INFORMATION SHOWN.
______

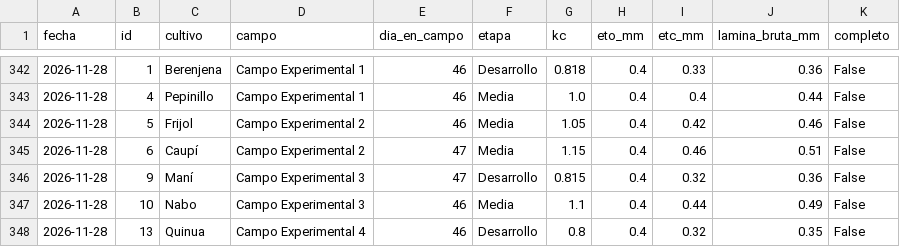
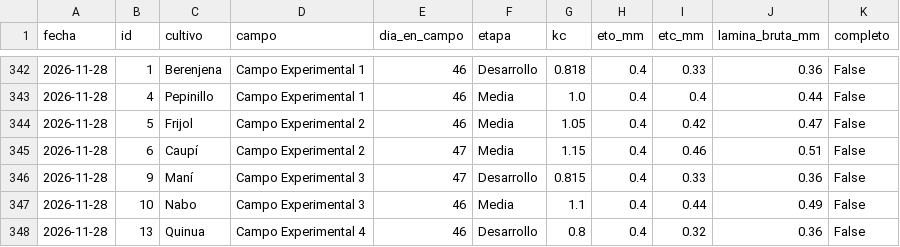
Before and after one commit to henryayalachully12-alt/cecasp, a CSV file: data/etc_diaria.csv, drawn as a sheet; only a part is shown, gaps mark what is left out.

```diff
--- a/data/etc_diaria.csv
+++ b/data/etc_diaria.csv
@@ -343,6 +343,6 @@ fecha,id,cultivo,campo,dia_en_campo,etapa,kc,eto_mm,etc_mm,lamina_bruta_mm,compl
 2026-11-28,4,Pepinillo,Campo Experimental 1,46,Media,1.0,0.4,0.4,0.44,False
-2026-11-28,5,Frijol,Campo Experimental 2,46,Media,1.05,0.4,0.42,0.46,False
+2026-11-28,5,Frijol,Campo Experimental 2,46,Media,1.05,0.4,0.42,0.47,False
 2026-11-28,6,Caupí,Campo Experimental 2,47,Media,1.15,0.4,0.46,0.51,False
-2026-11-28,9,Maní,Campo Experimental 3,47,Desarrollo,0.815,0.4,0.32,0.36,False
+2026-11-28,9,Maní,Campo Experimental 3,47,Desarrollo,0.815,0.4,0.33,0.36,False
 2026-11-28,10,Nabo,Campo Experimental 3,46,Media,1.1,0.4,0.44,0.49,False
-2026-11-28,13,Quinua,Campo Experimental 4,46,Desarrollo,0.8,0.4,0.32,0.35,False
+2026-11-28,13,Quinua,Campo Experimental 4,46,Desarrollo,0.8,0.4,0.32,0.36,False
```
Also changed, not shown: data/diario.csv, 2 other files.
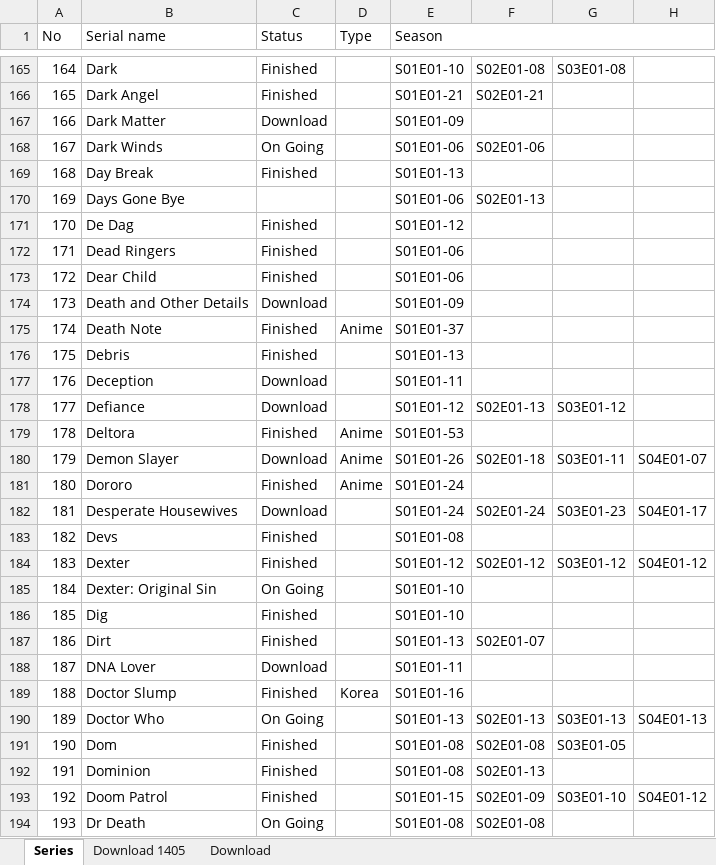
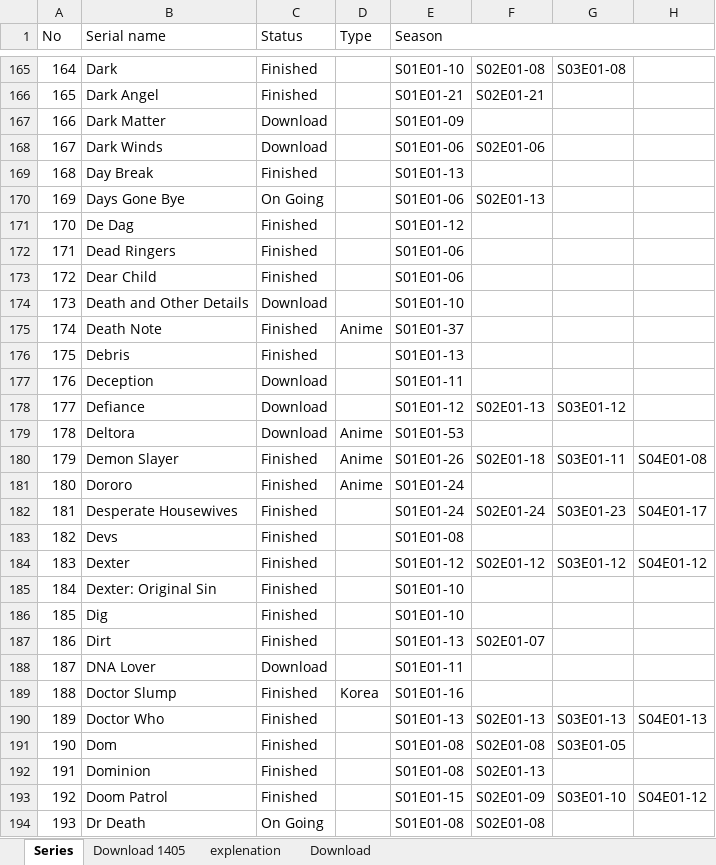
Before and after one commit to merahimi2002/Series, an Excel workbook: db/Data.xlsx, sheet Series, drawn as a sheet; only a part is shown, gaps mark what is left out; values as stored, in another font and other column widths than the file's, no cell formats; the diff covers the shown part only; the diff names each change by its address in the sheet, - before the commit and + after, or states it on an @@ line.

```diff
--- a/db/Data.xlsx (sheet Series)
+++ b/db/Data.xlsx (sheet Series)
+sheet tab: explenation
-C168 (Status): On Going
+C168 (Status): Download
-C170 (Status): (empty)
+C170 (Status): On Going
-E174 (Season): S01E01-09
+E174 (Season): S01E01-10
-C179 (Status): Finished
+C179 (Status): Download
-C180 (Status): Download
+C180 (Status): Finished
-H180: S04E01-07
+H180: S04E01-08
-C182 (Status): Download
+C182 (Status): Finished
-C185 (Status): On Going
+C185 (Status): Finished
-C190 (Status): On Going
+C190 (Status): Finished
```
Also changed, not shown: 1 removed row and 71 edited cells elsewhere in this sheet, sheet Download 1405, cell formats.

______

Using the records above, work out the number of lines that contain "Download" and write only that number.

5